The emphasis here is on this “ultimate goal” of creating “an opportunity for each person to create a sufficient material foundation”.
In other words, economic justice exists where ordinary people have enough money to live ‘above the poverty line’.
This is no easy task. And it is absurd to underestimate the challenges we face here, by claiming the leaders and the people of other nations have found a swift and easy path to prosperity.
I personally have nothing but contempt for the many Kenyan intellectuals who every now and then will put forward the name of the fabled founding father of Singapore, Lee Kuan Yew, and groan over the fact that Kenya has yet to produce a leader of his calibre to guide us into the land of milk and honey.
The fact is this man had a pretty easy time of it, for all his 30 years in power. Not only was he an unchallenged autocrat, but — as one of his critics pointed out — he was basically the equivalent of ‘a mayor of a mid-sized city’ if judged by global standards.
Consider if he had faced something like what we have in Northern Kenya, for example, with its seemingly irreconcilable and deadly clan rivalries; vicious cattle raids sanctioned by ancient traditions; the pervasively irredentist mindset of some of our pastoralist tribes; the easy availability of AK-47 rifles from neighbouring states, etc.

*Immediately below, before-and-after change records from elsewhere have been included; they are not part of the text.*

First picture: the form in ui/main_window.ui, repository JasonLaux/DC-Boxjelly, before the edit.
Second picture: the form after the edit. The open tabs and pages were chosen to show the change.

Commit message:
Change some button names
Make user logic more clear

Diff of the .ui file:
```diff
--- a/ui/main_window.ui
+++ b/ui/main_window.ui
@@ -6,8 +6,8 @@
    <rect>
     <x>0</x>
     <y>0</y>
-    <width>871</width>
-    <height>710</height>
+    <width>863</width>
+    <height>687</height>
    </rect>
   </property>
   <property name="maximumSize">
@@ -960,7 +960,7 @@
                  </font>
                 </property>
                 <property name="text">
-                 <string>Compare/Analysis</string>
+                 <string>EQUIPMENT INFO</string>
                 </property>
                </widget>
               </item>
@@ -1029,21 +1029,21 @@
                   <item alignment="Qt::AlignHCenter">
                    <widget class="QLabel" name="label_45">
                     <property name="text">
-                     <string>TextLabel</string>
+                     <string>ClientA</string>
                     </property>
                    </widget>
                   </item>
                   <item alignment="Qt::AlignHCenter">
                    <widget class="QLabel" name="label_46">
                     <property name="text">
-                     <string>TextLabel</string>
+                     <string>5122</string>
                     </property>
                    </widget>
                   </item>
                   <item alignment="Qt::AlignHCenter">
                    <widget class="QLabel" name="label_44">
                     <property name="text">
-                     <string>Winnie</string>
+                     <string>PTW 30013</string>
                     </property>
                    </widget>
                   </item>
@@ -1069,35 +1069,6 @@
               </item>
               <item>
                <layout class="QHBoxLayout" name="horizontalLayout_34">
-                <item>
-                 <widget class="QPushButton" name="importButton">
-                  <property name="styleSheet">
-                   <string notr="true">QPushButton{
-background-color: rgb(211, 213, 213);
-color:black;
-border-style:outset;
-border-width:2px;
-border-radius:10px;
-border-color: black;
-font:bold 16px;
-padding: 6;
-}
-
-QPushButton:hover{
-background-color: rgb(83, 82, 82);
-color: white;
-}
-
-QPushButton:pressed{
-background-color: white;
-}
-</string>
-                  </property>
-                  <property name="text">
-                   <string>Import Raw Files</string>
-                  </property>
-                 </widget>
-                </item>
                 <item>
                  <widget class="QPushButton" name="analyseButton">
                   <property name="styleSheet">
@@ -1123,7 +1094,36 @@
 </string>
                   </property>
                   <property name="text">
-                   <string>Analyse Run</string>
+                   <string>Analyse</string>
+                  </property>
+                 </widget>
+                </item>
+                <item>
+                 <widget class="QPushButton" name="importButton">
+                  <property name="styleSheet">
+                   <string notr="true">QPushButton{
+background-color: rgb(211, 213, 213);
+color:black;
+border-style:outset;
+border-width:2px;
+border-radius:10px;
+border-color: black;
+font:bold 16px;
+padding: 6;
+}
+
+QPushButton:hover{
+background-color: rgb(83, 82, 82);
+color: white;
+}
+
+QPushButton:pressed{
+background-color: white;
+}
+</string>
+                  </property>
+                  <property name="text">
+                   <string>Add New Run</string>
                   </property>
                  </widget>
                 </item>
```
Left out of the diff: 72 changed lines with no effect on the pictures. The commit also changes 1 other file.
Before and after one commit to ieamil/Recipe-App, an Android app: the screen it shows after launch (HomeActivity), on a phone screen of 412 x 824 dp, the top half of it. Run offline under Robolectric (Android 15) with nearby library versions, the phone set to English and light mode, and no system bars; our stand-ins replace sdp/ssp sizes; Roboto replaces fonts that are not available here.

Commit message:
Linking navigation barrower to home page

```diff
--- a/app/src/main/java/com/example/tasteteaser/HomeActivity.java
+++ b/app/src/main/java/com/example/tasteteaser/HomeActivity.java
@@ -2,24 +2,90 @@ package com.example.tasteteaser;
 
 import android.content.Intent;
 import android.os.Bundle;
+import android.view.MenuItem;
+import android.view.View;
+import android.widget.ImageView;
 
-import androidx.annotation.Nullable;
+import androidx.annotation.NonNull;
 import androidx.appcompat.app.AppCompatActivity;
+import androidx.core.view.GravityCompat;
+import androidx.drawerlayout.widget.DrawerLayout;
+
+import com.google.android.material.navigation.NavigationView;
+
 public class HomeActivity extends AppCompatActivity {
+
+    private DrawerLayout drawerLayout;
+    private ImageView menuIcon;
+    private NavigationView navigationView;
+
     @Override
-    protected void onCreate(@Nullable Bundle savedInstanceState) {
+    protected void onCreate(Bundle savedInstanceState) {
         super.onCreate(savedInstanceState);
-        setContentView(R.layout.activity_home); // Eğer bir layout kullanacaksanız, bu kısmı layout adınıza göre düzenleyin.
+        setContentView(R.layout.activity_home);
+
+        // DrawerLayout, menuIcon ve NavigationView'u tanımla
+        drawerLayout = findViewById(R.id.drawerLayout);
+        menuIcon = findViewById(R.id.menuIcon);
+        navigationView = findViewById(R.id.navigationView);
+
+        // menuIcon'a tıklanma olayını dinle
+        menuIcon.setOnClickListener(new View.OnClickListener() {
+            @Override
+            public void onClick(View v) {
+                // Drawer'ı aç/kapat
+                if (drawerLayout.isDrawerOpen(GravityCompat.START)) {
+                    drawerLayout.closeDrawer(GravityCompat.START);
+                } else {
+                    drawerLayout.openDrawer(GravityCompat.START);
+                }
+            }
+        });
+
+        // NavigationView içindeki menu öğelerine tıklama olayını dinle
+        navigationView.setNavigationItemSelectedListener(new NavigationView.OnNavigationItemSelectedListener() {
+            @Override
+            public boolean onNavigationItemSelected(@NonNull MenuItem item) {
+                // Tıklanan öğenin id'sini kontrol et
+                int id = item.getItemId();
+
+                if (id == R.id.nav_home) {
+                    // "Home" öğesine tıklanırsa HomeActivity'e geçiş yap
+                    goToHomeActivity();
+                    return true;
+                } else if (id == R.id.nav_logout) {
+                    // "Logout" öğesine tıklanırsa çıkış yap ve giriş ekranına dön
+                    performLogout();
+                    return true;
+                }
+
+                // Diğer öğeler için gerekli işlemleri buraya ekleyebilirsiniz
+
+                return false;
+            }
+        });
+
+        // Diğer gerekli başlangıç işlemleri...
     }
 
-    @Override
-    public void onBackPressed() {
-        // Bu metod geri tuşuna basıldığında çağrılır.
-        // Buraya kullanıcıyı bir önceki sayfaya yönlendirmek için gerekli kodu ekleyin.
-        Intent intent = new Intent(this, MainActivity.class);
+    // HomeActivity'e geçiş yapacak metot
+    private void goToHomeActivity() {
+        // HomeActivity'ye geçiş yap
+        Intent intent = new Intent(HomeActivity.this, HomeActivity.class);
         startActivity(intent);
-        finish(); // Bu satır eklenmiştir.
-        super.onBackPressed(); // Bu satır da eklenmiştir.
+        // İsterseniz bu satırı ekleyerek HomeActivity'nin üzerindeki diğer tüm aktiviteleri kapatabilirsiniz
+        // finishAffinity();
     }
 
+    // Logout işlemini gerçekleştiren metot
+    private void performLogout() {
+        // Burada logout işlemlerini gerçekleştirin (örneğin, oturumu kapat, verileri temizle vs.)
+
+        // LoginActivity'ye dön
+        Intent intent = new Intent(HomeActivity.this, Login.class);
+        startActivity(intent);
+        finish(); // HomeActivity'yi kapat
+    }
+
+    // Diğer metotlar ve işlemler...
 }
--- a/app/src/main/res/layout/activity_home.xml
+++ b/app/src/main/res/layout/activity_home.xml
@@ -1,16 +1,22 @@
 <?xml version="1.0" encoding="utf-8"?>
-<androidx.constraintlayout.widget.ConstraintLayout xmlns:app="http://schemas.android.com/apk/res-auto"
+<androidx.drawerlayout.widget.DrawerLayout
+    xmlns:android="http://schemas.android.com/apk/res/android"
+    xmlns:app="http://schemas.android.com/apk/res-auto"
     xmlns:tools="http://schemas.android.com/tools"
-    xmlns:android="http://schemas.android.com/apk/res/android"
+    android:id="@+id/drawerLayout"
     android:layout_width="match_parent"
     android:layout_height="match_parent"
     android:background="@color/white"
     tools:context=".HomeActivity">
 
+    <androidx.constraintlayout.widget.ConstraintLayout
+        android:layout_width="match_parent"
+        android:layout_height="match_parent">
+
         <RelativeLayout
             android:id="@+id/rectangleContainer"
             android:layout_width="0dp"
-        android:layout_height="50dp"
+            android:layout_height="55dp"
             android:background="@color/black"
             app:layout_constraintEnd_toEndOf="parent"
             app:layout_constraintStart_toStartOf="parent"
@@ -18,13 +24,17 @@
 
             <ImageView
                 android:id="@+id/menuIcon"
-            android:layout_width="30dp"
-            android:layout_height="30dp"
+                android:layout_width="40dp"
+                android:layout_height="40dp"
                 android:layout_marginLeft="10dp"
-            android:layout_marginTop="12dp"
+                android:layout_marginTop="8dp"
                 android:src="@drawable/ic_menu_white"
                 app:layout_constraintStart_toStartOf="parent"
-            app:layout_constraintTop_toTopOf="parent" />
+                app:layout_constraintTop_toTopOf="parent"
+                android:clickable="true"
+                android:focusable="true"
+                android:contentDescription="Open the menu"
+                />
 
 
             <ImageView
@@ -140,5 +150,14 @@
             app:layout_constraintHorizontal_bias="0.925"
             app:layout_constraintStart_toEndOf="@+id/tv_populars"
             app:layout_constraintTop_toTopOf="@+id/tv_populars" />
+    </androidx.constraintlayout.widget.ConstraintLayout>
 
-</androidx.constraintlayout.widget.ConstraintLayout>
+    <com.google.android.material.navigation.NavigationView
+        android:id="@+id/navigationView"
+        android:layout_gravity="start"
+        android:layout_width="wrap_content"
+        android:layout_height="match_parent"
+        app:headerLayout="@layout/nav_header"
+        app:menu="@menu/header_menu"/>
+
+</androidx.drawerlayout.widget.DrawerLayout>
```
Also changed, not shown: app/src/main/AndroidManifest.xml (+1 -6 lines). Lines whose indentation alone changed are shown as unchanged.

Given similarly grim and unyielding political realities, would he really have brought his country From Third World to First in one generation, as he famously claimed to have done?